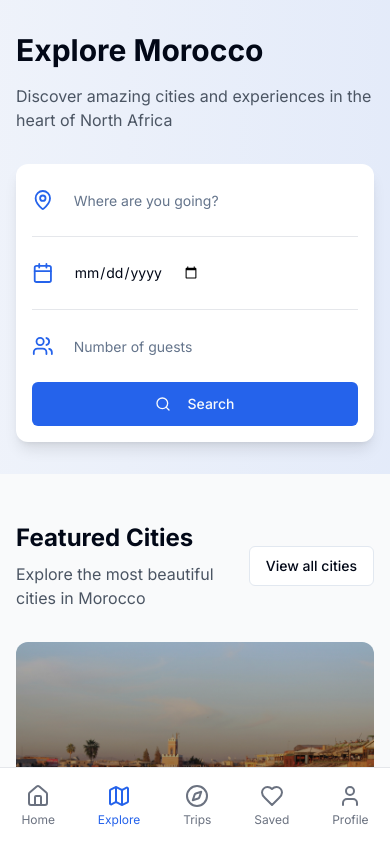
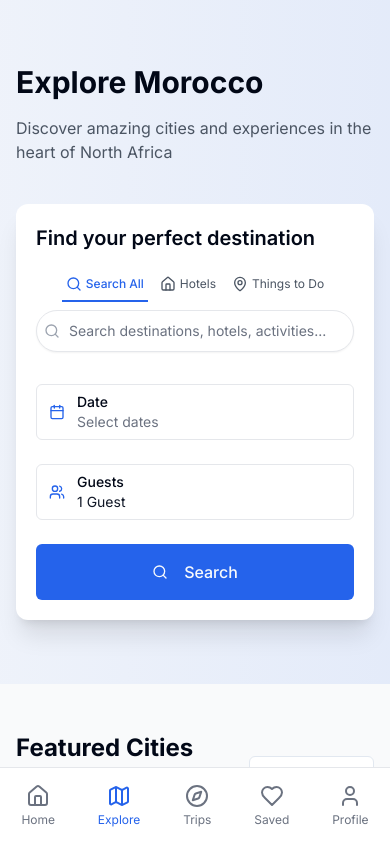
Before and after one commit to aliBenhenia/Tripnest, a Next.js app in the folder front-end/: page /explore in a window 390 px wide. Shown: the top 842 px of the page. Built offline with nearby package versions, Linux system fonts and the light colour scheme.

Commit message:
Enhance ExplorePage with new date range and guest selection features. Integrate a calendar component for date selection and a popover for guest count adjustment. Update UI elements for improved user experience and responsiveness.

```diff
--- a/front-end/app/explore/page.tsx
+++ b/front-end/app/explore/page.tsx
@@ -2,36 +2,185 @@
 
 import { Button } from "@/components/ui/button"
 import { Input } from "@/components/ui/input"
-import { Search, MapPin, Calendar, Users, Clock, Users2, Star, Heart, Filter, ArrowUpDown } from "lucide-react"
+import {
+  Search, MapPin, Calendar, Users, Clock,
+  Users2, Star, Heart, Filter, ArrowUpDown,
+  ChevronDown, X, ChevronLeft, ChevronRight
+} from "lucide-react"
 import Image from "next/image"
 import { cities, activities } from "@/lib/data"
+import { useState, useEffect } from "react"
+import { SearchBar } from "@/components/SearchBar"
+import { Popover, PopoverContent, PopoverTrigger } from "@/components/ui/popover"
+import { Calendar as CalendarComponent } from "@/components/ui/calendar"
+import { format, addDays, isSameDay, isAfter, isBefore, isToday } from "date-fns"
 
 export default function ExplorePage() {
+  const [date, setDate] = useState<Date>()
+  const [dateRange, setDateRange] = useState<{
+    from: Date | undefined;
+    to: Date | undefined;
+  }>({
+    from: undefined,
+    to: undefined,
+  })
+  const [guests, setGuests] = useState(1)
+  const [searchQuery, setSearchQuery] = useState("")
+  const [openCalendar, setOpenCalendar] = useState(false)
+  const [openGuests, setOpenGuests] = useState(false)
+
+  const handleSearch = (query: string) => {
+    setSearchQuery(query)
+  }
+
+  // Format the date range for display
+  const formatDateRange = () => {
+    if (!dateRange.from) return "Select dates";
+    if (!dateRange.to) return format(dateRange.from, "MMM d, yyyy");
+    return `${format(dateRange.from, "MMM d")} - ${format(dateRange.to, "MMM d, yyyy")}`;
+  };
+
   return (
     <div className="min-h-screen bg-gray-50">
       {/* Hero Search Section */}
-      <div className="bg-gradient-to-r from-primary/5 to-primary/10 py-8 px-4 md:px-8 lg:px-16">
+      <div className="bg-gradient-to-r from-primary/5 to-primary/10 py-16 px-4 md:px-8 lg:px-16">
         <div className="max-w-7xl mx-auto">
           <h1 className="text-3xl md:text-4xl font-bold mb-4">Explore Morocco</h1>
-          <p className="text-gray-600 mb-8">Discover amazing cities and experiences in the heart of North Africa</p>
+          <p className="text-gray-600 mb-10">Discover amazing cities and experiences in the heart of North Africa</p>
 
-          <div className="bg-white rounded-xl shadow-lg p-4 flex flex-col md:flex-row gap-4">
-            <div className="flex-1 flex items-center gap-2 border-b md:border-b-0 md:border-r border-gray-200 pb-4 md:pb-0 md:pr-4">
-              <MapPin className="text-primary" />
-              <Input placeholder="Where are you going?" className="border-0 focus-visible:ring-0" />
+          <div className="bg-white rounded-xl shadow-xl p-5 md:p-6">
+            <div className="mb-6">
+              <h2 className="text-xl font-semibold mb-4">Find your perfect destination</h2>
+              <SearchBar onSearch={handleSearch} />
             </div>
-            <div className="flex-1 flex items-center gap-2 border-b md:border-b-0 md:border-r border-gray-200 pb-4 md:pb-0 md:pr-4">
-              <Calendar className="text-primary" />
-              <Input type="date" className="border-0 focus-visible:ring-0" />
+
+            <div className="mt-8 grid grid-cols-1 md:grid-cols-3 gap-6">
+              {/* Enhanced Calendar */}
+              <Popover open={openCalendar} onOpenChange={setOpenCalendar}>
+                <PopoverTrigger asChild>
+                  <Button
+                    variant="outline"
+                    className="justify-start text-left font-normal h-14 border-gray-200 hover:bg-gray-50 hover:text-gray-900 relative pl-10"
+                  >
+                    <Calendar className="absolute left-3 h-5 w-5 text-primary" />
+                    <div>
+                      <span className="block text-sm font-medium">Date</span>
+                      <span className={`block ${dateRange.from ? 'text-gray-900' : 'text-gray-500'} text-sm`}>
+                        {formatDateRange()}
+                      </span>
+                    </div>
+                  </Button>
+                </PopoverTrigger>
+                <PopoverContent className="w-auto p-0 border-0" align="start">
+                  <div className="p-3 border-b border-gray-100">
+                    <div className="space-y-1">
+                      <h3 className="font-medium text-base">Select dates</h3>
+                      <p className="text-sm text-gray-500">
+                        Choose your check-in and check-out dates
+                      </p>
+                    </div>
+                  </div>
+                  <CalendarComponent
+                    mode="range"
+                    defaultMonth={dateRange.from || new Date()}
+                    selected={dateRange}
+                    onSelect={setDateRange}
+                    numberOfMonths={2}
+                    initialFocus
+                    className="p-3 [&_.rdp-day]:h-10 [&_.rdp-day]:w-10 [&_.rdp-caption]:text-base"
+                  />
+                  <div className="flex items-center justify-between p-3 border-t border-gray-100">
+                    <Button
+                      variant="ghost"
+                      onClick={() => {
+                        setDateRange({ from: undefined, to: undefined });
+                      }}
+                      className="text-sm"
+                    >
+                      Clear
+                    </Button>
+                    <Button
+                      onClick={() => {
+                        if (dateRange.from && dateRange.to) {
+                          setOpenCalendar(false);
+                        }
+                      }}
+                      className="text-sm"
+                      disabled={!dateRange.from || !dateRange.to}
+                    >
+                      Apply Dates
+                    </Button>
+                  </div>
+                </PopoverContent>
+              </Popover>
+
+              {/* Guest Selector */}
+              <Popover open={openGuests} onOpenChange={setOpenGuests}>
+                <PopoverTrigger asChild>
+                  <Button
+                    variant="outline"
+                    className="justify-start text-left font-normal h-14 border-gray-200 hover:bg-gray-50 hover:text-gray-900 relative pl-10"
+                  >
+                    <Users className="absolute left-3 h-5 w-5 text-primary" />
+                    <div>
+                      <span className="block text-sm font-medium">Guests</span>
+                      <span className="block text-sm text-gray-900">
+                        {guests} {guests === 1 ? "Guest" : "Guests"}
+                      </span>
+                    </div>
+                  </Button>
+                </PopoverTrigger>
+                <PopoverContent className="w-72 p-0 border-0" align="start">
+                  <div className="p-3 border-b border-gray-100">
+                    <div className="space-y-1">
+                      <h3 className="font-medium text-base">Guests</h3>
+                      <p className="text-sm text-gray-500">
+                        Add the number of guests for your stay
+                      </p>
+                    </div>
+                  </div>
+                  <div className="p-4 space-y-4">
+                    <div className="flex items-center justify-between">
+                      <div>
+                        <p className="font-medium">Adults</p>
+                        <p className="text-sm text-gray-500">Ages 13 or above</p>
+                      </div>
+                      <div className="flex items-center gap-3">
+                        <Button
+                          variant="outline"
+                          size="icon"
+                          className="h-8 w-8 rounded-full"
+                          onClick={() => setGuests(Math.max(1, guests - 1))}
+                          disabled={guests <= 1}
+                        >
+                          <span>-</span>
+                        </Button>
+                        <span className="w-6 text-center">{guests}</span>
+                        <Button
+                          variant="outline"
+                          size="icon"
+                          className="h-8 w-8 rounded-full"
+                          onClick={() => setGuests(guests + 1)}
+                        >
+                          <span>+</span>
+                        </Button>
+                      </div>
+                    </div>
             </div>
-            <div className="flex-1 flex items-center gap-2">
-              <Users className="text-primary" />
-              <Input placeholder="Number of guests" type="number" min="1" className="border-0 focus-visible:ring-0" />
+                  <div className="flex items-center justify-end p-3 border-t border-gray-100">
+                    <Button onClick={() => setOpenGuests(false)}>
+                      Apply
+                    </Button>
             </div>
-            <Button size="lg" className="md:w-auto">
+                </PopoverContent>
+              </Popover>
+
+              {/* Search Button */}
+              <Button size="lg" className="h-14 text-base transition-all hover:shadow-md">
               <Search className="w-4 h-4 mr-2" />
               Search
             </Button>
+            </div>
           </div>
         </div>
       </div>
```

※ ※ ※

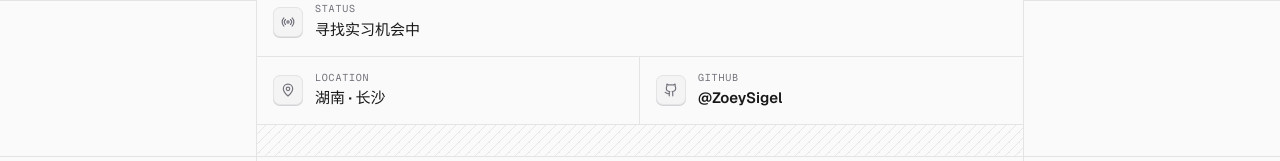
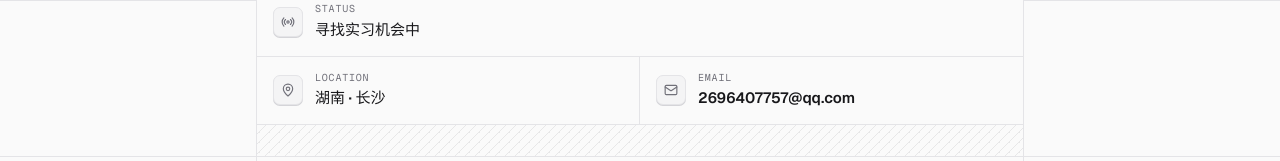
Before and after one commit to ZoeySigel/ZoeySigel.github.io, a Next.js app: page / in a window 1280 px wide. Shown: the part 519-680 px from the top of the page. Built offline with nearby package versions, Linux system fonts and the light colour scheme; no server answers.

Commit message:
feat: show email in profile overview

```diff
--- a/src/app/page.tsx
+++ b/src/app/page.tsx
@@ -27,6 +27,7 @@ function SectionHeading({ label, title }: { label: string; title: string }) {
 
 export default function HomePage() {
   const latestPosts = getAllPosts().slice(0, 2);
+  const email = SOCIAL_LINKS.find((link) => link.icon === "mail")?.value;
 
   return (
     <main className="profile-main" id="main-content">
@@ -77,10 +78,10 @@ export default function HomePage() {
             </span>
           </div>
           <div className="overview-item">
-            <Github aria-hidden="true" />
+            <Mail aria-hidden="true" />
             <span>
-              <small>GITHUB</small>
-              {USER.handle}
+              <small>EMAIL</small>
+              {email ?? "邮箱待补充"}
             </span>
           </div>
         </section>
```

※ ※ ※

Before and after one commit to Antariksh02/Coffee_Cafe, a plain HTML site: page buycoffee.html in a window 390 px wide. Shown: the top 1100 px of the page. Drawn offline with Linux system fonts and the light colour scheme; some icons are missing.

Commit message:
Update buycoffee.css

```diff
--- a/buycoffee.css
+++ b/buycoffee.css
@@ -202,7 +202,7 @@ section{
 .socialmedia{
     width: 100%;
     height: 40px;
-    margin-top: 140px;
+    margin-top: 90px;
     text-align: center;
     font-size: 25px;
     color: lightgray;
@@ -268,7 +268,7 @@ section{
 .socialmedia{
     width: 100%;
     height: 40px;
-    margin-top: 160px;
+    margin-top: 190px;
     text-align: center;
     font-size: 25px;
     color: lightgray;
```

※ ※ ※

- [WORK INSTRUCTION] What is the number of lines in the records that hold the word "cities"? Answer with that number by itself.

- [RESPONSE BOX] 3